I'm not a techie, but I'm not a phobic either. In Windows, I've played weith the settings (even the registry) a bit. I really lost the plot somehwere around Windows 3.1. That's when everything got too hard, and it was easier just to go with the flow. About that time my eldest son got old enough to know more about computers than me so it was easier to let him fix problems for me!
I've recently set up a dual boot sytem, and it was much harder than I anticipated. So here's a few things I've learned.
1. Make sure you've got heaps of time. It will take ten times longer than you expect!
2. Make sure you've got heaps of hard disk space. I started out with a 4 gig hard drive and thought from what I read that 2 gigs would be enough to install Linux. Wrong! Yes you can get Linux operating on a 2 gig partition, but you won't be able to install all the packages on your CDs and they will become necessary as you start to install software. Make sure you have enough space on your Linux partition to install EVERYTHING!
3. When you try to partition the hard drive, the first thing you have to do on an existing Windows system is defrag the hard drive to move everything into the first part of the drive. You don't use the Wiindows Defrag program for this. Windows helpfully sticks some data near the end of the drive and marks them as essential for Windows so that the defrag utility does not move them. Use Norton's Speeddisk which will move these blocks. But when you quit Speed disk Windows resumes its "helpful" behaviour, and that data is back there. You need to press the reset button before you quit Speed disk and boot from your Linux CD so that Bill Gates does not re-infect your hard drive before you can make your Linux partition.
4. Absorb all the stuff you can about permissions and users. You will need to tinker with files like /etc/fstab which determine who can access which files and devices.
5. Forget about using True Type fonts for a while at least. Most Linux programs use Type 1 fonts at the moment. You can convert your favourite fonts to Type 1, but I would come to terms with operating under Linux before you try to wrestle with installing fonts.
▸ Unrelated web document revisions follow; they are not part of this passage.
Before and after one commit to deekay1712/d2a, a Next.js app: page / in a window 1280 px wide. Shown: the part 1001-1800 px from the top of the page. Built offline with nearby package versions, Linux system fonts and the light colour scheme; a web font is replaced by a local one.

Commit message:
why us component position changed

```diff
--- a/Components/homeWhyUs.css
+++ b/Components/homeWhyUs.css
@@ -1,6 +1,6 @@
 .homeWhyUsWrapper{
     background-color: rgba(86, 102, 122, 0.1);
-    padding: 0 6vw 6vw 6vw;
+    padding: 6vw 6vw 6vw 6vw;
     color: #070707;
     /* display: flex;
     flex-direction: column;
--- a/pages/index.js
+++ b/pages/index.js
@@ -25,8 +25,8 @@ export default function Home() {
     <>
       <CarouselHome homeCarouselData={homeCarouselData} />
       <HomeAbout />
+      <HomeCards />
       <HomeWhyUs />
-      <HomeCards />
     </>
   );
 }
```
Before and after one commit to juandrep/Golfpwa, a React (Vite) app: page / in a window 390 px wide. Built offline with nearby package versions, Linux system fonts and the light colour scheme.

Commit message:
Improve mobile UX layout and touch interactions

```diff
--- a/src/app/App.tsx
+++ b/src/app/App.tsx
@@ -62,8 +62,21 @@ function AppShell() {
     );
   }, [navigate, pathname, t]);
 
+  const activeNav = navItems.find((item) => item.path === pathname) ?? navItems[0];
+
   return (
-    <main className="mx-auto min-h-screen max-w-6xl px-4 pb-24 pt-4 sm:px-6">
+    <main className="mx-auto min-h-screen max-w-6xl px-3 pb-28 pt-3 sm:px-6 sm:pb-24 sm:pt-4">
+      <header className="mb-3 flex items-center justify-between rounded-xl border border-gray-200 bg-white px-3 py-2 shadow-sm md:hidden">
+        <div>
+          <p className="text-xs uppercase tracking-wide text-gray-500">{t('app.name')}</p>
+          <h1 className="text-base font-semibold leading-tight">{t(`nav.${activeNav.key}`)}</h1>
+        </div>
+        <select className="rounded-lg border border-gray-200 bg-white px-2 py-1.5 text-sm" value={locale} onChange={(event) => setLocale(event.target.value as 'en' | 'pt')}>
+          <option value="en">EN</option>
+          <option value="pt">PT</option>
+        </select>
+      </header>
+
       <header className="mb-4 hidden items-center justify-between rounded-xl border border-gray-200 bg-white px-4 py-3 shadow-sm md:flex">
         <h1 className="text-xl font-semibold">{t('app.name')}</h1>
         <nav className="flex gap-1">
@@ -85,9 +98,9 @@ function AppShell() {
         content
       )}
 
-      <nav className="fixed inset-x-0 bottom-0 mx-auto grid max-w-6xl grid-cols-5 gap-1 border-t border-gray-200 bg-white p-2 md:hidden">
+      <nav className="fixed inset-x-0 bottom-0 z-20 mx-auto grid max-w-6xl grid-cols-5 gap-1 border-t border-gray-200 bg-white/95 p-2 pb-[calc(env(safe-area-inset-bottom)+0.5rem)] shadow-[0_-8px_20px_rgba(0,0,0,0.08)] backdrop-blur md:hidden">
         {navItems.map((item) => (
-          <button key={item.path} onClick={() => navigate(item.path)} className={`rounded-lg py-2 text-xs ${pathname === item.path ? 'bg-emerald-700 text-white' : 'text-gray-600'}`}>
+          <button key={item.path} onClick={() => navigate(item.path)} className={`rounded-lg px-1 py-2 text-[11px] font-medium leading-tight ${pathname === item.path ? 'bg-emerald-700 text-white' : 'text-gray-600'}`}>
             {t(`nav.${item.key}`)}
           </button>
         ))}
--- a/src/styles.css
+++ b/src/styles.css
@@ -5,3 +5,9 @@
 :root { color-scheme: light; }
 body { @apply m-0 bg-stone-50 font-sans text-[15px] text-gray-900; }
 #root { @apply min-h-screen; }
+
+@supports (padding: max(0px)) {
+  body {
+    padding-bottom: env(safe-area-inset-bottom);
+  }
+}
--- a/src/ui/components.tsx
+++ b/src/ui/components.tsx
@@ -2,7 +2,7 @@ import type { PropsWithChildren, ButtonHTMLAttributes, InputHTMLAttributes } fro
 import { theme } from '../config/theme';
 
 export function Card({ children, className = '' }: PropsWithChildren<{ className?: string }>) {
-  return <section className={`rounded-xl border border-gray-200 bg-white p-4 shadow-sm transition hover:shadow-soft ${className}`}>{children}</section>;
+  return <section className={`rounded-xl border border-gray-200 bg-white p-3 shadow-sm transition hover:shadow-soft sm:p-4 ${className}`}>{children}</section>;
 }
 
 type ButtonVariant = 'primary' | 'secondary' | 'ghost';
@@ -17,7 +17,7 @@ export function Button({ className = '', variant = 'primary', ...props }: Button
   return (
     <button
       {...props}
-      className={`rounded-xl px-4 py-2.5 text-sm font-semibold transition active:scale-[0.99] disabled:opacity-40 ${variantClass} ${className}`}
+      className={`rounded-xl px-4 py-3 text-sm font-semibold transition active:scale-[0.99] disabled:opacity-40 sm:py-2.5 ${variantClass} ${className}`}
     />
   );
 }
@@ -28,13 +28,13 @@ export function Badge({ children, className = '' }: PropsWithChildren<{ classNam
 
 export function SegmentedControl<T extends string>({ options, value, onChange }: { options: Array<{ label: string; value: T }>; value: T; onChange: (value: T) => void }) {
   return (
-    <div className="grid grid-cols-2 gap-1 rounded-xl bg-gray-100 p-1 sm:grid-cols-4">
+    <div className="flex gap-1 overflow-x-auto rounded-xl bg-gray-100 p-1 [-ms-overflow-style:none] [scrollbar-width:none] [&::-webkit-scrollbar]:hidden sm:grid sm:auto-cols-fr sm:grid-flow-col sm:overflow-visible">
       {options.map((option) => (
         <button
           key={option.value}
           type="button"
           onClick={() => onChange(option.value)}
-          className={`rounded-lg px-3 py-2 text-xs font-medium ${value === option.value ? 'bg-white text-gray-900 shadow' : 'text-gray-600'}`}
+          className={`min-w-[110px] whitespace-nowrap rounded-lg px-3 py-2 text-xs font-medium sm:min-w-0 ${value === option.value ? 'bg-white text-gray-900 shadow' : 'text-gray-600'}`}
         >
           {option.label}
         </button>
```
The process is simple when you know how, but you need to know how your particular version of Linux operates and how your software uses fonts.
6. Learn to read all "README" files. I know you never did when you ran Windows but whenever you install anything in Linux, it is nearly always different to just downloaidng and decompressing.Eventually you can guess what needs to happen, but at the start read the README files.
7. Read everyihtng you can get on the net in forums like this. I've found that the first time I read something I didn't understand it, but later when I came across the problem at least I knew where the answer could be found.
8. Ask dumb questions on forums (after you've looked for the answers). Somebody will probably have an answer, and even if it's not the right answer for your system, it may point you towards the right answer. When you work out the right answer post it on the forum so that other people don't have to re-invent the wheel.
9. Try to make a reasonably qiuck transition to using as much Linux software as possible. Don't hang around having a foot in both camps... you will end up spending half your life rebooting your computer.
At the moment I'm using the following software:
Star Office for word processing, database and e-mail... the e-mail function although limited in some ways is actually the best all round performer in areas like reading HTML, attachments etc.
Opera 5 for browsing.. I've found it much more useful than Mozilla.
I'm still dependent on Windows for financial software, but I'm looking at getting Gnucash.
Hope this is helpful for other newbies.